• Records drawn from a dataset:

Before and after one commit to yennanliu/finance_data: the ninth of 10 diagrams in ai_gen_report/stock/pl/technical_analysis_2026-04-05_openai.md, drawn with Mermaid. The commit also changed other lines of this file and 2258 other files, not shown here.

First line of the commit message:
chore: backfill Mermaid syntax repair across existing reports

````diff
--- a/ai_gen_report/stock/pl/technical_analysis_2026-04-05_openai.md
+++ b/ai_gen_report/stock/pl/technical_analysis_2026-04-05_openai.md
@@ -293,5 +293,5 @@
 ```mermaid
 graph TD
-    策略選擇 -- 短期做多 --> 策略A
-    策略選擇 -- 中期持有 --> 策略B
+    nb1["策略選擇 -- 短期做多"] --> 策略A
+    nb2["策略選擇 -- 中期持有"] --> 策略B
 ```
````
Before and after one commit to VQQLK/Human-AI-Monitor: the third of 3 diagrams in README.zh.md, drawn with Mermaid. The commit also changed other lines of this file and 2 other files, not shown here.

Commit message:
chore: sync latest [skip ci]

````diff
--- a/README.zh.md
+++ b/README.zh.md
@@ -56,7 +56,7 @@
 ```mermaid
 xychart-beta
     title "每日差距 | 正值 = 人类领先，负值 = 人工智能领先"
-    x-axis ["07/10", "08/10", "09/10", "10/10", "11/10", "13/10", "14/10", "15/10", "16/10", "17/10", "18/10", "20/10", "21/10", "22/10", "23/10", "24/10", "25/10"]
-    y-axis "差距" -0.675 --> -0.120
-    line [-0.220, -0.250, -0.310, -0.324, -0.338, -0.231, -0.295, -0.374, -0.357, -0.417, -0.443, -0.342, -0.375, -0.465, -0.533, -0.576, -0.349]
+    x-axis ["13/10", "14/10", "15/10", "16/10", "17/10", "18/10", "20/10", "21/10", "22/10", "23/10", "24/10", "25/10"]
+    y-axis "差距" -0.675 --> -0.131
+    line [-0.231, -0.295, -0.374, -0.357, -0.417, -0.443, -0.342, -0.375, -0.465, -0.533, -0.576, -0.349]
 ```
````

• TASK GOAL: Output the entries above word for word.

• YOUR SOLUTION:
Before and after one commit to yennanliu/finance_data: the ninth of 10 diagrams in ai_gen_report/stock/pl/technical_analysis_2026-04-05_openai.md, drawn with Mermaid. The commit also changed other lines of this file and 2258 other files, not shown here.

First line of the commit message:
chore: backfill Mermaid syntax repair across existing reports

````diff
--- a/ai_gen_report/stock/pl/technical_analysis_2026-04-05_openai.md
+++ b/ai_gen_report/stock/pl/technical_analysis_2026-04-05_openai.md
@@ -293,5 +293,5 @@
 ```mermaid
 graph TD
-    策略選擇 -- 短期做多 --> 策略A
-    策略選擇 -- 中期持有 --> 策略B
+    nb1["策略選擇 -- 短期做多"] --> 策略A
+    nb2["策略選擇 -- 中期持有"] --> 策略B
 ```
````
Before and after one commit to VQQLK/Human-AI-Monitor: the third of 3 diagrams in README.zh.md, drawn with Mermaid. The commit also changed other lines of this file and 2 other files, not shown here.

Commit message:
chore: sync latest [skip ci]

````diff
--- a/README.zh.md
+++ b/README.zh.md
@@ -56,7 +56,7 @@
 ```mermaid
 xychart-beta
     title "每日差距 | 正值 = 人类领先，负值 = 人工智能领先"
-    x-axis ["07/10", "08/10", "09/10", "10/10", "11/10", "13/10", "14/10", "15/10", "16/10", "17/10", "18/10", "20/10", "21/10", "22/10", "23/10", "24/10", "25/10"]
-    y-axis "差距" -0.675 --> -0.120
-    line [-0.220, -0.250, -0.310, -0.324, -0.338, -0.231, -0.295, -0.374, -0.357, -0.417, -0.443, -0.342, -0.375, -0.465, -0.533, -0.576, -0.349]
+    x-axis ["13/10", "14/10", "15/10", "16/10", "17/10", "18/10", "20/10", "21/10", "22/10", "23/10", "24/10", "25/10"]
+    y-axis "差距" -0.675 --> -0.131
+    line [-0.231, -0.295, -0.374, -0.357, -0.417, -0.443, -0.342, -0.375, -0.465, -0.533, -0.576, -0.349]
 ```
````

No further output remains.